WORK ORDER:
Once you find a line containing the word "label" in the entries below, copy it.

DATASET EXCERPTS:
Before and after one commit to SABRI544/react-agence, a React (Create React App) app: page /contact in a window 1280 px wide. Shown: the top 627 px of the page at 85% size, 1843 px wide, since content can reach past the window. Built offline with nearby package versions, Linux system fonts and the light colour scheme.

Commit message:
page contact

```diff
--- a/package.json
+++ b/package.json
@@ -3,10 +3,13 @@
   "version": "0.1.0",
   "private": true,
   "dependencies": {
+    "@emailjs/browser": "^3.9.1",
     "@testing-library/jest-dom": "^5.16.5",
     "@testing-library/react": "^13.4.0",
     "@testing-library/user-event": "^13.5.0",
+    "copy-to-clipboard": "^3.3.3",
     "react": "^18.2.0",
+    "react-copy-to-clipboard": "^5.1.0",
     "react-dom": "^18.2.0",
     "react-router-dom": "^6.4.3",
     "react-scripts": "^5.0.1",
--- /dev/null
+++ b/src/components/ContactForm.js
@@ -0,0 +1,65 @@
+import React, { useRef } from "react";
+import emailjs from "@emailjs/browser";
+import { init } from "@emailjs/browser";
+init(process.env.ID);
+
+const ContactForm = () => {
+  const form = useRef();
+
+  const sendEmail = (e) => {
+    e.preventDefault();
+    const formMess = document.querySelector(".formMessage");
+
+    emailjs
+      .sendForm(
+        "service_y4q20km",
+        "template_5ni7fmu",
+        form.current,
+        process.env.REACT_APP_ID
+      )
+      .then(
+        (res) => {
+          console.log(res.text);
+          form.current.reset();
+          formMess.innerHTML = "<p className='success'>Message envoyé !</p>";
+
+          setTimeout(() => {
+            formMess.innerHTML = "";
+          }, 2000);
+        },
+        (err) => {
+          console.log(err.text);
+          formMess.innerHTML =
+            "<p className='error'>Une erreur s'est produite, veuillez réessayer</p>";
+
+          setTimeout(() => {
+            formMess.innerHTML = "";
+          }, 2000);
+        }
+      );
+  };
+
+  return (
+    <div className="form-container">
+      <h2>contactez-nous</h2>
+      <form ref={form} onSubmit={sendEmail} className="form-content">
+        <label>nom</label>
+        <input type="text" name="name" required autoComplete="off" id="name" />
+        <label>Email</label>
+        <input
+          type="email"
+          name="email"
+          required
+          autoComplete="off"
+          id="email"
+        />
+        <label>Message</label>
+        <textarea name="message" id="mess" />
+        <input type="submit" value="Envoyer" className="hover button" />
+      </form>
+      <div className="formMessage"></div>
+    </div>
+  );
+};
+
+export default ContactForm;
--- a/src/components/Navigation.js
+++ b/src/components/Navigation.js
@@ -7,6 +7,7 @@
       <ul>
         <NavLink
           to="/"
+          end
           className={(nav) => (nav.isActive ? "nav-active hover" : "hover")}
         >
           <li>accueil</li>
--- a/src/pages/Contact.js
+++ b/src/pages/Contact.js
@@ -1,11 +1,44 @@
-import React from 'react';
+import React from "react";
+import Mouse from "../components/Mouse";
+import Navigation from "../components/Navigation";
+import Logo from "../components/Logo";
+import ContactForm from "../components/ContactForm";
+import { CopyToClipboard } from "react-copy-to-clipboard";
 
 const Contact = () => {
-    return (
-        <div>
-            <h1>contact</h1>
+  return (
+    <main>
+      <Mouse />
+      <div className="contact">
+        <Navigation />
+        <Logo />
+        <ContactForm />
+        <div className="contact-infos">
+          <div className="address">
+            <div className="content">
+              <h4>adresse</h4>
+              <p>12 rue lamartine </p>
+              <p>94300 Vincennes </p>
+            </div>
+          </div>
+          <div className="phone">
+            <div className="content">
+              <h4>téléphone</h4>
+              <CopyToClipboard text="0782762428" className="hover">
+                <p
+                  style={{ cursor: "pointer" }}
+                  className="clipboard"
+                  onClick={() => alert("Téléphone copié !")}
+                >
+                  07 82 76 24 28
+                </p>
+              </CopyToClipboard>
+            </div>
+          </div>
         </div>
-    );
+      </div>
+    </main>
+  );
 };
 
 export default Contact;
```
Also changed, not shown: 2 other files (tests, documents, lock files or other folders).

WRITTEN ANSWER:
+        <label>nom</label>
+        <label>Email</label>
+        <label>Message</label>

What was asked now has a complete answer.